Collected data entries
= = = =
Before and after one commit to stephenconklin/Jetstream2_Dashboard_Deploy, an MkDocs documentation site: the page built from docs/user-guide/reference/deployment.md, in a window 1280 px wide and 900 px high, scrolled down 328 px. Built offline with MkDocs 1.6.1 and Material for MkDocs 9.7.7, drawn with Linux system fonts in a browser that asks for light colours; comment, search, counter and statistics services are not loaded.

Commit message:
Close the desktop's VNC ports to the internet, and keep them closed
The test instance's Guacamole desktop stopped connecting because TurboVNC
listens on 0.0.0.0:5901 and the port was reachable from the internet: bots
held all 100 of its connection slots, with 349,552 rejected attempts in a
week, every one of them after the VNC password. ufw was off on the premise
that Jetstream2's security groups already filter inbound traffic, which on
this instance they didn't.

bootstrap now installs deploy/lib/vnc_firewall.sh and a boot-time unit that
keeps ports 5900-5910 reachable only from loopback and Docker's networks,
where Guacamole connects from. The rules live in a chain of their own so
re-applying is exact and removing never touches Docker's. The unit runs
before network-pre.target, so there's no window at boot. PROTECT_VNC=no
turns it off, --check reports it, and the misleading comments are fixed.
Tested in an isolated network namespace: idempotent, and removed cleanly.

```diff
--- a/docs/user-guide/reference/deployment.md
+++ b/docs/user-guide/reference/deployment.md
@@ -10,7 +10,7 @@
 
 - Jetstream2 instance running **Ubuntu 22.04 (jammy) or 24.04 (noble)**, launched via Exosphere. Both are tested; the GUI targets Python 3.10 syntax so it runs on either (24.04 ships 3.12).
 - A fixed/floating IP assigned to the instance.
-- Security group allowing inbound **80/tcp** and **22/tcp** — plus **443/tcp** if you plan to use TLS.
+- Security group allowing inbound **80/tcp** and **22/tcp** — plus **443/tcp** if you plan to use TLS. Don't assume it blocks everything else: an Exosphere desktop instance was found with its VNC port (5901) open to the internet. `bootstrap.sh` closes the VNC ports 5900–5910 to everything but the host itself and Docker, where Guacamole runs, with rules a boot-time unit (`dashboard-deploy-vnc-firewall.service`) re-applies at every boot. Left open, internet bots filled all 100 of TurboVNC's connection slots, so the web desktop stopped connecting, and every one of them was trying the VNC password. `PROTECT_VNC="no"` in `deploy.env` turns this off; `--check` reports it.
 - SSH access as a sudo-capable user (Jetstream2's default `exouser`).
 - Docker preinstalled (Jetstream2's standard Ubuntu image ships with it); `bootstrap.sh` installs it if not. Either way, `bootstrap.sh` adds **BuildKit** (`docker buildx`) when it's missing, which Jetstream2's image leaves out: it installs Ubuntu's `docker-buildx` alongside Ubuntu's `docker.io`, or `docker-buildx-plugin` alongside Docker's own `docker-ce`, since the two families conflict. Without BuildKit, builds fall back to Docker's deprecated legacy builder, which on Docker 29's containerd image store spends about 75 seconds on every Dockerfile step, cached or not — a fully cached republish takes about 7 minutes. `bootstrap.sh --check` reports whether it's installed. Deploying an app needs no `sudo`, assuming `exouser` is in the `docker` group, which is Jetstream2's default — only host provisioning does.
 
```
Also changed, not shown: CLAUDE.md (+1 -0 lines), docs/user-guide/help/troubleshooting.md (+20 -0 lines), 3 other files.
= = = =
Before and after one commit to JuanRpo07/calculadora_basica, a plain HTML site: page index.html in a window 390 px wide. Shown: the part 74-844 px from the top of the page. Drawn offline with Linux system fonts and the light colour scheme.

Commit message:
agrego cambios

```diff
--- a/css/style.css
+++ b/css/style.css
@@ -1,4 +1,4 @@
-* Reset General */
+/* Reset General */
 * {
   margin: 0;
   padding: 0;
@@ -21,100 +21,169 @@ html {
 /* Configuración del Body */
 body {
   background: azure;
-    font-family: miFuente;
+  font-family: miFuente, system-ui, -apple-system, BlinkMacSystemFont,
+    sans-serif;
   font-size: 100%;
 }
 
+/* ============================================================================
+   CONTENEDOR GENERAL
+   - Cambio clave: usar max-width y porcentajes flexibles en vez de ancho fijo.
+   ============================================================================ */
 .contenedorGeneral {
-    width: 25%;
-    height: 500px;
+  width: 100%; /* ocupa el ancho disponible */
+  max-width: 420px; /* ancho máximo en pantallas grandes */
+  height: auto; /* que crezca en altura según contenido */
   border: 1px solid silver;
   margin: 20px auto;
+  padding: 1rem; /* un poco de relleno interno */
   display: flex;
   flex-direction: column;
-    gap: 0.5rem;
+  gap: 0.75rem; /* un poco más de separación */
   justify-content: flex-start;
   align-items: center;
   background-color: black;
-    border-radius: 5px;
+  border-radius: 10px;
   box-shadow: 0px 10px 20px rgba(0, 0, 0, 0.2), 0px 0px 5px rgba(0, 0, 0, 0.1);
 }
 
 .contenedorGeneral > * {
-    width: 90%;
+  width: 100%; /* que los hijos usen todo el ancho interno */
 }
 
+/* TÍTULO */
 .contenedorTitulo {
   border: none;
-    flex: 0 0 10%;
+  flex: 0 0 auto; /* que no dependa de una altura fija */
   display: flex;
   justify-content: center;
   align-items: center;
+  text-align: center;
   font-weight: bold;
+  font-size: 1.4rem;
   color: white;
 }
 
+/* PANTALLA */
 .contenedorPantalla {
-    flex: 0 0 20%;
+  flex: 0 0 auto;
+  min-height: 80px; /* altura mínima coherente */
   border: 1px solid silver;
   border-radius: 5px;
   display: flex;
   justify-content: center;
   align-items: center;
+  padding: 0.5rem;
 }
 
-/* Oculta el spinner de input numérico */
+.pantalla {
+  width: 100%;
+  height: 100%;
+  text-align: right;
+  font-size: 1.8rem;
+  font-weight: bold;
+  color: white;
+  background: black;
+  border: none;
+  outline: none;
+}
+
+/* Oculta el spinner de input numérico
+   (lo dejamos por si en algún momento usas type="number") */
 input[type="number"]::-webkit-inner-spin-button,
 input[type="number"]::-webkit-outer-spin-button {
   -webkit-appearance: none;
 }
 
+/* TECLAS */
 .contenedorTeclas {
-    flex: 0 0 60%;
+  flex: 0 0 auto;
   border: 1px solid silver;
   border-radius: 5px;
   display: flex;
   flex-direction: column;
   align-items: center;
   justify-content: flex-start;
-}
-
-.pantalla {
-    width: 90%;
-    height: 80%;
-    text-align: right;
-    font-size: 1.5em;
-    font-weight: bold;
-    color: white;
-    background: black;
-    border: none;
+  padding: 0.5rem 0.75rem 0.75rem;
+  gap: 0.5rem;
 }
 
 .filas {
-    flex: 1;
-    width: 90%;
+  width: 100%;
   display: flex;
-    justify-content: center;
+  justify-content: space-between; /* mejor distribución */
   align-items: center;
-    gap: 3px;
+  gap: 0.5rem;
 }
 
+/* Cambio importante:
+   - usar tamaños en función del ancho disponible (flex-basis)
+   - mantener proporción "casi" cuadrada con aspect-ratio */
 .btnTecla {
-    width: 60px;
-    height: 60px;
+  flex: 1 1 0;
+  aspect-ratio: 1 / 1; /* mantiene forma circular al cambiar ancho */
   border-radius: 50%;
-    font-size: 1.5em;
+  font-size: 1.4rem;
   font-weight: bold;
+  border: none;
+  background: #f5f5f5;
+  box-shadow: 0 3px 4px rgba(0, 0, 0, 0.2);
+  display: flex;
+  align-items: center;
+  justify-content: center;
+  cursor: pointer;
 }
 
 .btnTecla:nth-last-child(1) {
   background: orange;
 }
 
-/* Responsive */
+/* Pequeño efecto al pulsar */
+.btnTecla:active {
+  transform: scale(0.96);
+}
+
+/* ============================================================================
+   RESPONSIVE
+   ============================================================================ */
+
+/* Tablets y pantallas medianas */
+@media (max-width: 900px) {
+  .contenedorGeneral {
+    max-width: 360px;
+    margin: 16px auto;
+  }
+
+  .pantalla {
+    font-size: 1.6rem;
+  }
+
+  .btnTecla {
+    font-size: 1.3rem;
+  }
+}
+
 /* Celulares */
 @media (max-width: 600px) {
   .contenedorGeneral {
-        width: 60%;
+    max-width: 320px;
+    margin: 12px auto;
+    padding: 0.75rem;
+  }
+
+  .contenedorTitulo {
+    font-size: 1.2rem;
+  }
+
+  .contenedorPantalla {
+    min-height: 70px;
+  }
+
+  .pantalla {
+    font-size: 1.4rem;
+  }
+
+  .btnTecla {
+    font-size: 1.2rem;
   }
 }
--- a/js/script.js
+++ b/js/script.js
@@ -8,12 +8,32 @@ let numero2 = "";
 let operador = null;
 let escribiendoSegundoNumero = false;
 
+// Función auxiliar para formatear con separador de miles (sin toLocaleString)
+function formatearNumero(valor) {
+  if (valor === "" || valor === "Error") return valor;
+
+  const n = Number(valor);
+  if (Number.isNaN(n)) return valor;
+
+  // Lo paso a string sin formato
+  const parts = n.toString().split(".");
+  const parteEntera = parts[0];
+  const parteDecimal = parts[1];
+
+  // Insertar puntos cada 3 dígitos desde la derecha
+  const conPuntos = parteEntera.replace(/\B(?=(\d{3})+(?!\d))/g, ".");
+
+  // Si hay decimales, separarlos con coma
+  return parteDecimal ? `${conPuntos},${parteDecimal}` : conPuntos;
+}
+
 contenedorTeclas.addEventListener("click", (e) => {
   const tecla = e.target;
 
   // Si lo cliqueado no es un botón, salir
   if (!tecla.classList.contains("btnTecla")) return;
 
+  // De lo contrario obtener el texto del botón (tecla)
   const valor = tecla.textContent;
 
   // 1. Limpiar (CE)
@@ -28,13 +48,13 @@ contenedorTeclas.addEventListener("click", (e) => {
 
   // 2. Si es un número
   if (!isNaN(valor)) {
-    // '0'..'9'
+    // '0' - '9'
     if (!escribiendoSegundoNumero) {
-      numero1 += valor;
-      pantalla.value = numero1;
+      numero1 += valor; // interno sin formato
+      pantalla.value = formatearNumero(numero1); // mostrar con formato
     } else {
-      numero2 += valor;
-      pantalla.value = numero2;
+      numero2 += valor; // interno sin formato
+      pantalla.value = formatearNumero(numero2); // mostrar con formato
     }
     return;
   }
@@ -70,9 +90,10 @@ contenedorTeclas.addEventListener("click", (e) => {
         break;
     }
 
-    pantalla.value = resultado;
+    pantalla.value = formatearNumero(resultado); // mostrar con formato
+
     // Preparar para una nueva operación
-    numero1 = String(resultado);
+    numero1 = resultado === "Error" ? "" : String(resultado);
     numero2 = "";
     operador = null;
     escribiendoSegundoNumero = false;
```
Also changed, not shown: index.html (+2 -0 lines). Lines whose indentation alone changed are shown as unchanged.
= = = =
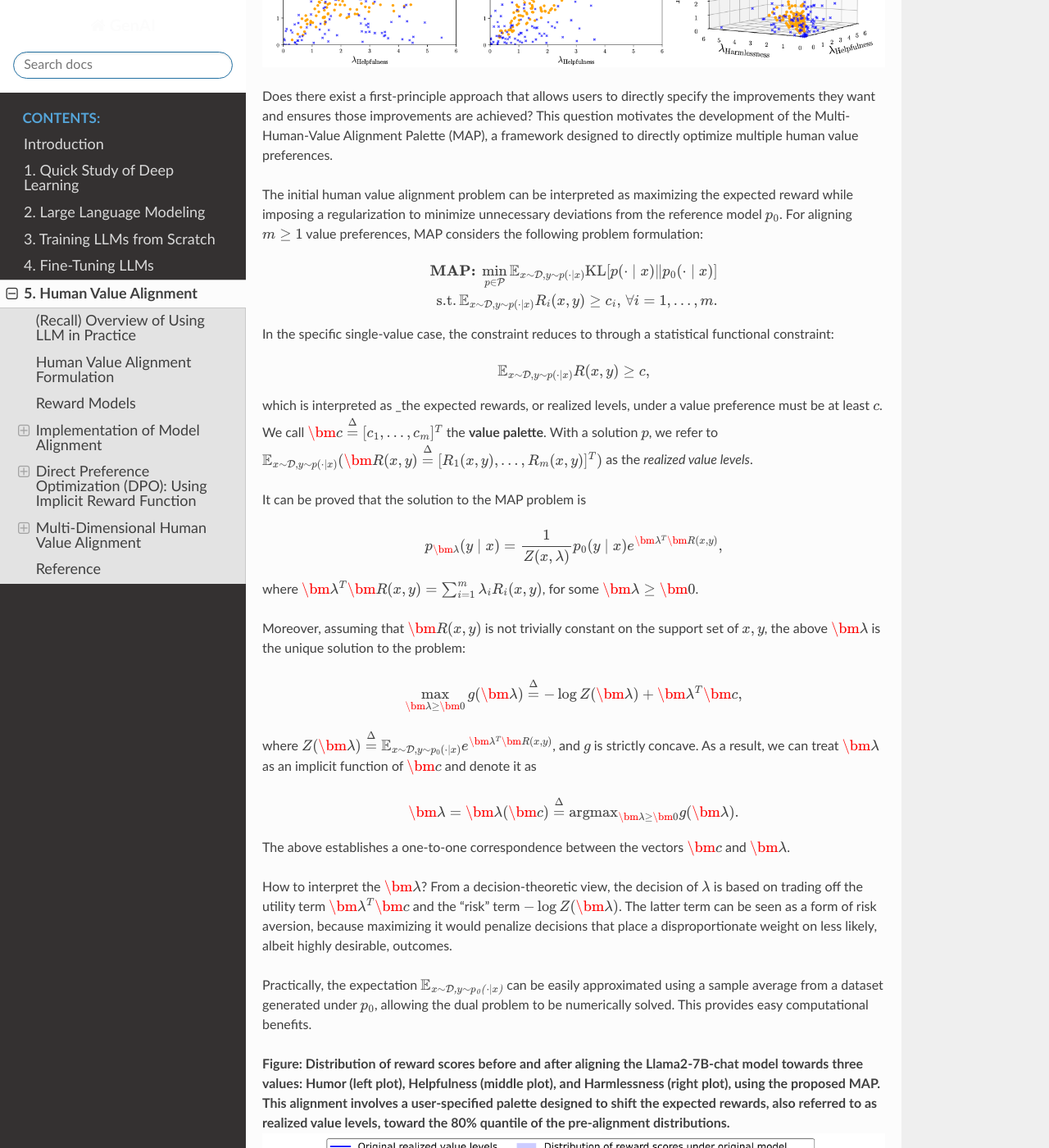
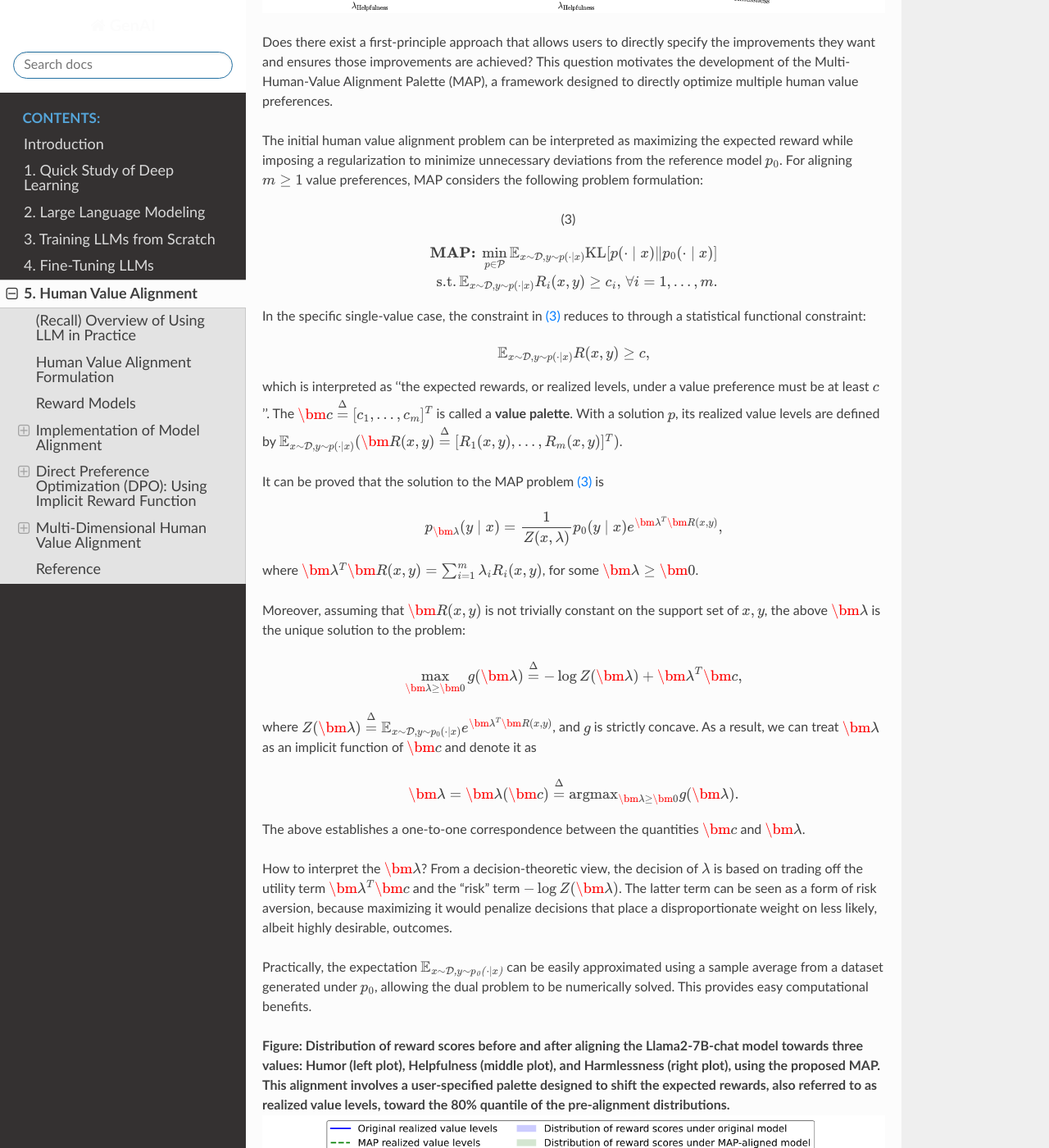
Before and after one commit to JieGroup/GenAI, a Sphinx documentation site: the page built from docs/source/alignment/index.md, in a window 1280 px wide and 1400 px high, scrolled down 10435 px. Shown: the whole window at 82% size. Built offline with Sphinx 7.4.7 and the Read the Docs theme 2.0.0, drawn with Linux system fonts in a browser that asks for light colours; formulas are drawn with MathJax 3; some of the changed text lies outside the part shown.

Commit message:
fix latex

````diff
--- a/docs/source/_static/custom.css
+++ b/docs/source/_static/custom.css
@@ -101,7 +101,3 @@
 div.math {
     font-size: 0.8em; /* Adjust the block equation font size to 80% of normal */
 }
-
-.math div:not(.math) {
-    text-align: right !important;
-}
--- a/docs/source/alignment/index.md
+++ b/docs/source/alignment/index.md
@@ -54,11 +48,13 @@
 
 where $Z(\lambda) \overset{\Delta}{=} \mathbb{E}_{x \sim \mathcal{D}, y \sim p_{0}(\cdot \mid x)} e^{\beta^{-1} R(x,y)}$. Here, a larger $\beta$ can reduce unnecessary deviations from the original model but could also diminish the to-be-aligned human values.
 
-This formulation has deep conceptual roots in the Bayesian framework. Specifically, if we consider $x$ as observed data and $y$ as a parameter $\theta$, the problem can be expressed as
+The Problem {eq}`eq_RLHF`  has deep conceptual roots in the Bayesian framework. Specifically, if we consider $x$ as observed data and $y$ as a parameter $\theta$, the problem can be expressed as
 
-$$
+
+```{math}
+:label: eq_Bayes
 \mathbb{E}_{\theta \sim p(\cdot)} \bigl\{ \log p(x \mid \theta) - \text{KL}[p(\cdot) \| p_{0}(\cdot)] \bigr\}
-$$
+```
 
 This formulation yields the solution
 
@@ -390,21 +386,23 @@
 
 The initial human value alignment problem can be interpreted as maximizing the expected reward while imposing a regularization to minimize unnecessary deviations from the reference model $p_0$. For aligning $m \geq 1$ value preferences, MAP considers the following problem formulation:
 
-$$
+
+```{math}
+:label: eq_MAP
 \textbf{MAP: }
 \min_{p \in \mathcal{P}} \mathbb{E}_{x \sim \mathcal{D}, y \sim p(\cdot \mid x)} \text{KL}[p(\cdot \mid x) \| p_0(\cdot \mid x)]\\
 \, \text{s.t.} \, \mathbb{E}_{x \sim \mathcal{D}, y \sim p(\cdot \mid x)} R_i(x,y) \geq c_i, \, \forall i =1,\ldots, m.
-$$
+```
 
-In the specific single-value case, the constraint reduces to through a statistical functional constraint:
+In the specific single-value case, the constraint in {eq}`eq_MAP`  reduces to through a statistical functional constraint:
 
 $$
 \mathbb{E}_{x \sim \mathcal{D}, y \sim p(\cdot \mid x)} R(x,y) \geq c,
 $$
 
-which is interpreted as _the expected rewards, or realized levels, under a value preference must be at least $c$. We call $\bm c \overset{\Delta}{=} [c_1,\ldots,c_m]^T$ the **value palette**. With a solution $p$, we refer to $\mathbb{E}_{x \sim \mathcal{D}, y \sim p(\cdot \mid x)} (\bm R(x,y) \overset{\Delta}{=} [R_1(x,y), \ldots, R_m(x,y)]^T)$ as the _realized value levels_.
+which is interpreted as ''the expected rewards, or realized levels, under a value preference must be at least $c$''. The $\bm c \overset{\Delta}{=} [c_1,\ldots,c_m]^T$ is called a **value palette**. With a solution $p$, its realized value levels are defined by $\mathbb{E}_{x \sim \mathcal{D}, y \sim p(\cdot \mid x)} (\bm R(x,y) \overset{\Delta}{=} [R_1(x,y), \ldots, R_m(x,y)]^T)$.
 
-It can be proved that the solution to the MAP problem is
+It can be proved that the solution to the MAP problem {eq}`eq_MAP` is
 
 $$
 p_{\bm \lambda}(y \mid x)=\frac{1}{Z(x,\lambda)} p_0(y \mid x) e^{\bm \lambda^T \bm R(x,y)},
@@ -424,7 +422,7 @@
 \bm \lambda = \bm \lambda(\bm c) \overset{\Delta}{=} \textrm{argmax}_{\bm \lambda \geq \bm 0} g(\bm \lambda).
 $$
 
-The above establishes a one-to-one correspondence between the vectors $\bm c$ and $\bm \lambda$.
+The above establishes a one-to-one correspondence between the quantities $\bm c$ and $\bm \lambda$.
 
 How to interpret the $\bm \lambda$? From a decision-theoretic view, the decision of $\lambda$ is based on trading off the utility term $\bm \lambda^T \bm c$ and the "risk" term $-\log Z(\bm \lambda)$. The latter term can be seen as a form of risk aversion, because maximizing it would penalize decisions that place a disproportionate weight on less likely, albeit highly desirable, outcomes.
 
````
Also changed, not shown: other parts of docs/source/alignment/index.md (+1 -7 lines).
= = = =
## [GOAL OF THE EXERCISE]
What lines in the records contain the word "which"? Return each one.

## [SOLVED PROBLEM]
that Jetstream2's security groups already filter inbound traffic, which on
 - Docker preinstalled (Jetstream2's standard Ubuntu image ships with it); `bootstrap.sh` installs it if not. Either way, `bootstrap.sh` adds **BuildKit** (`docker buildx`) when it's missing, which Jetstream2's image leaves out: it installs Ubuntu's `docker-buildx` alongside Ubuntu's `docker.io`, or `docker-buildx-plugin` alongside Docker's own `docker-ce`, since the two families conflict. Without BuildKit, builds fall back to Docker's deprecated legacy builder, which on Docker 29's containerd image store spends about 75 seconds on every Dockerfile step, cached or not — a fully cached republish takes about 7 minutes. `bootstrap.sh --check` reports whether it's installed. Deploying an app needs no `sudo`, assuming `exouser` is in the `docker` group, which is Jetstream2's default — only host provisioning does.
-which is interpreted as _the expected rewards, or realized levels, under a value preference must be at least $c$. We call $\bm c \overset{\Delta}{=} [c_1,\ldots,c_m]^T$ the **value palette**. With a solution $p$, we refer to $\mathbb{E}_{x \sim \mathcal{D}, y \sim p(\cdot \mid x)} (\bm R(x,y) \overset{\Delta}{=} [R_1(x,y), \ldots, R_m(x,y)]^T)$ as the _realized value levels_.
+which is interpreted as ''the expected rewards, or realized levels, under a value preference must be at least $c$''. The $\bm c \overset{\Delta}{=} [c_1,\ldots,c_m]^T$ is called a **value palette**. With a solution $p$, its realized value levels are defined by $\mathbb{E}_{x \sim \mathcal{D}, y \sim p(\cdot \mid x)} (\bm R(x,y) \overset{\Delta}{=} [R_1(x,y), \ldots, R_m(x,y)]^T)$.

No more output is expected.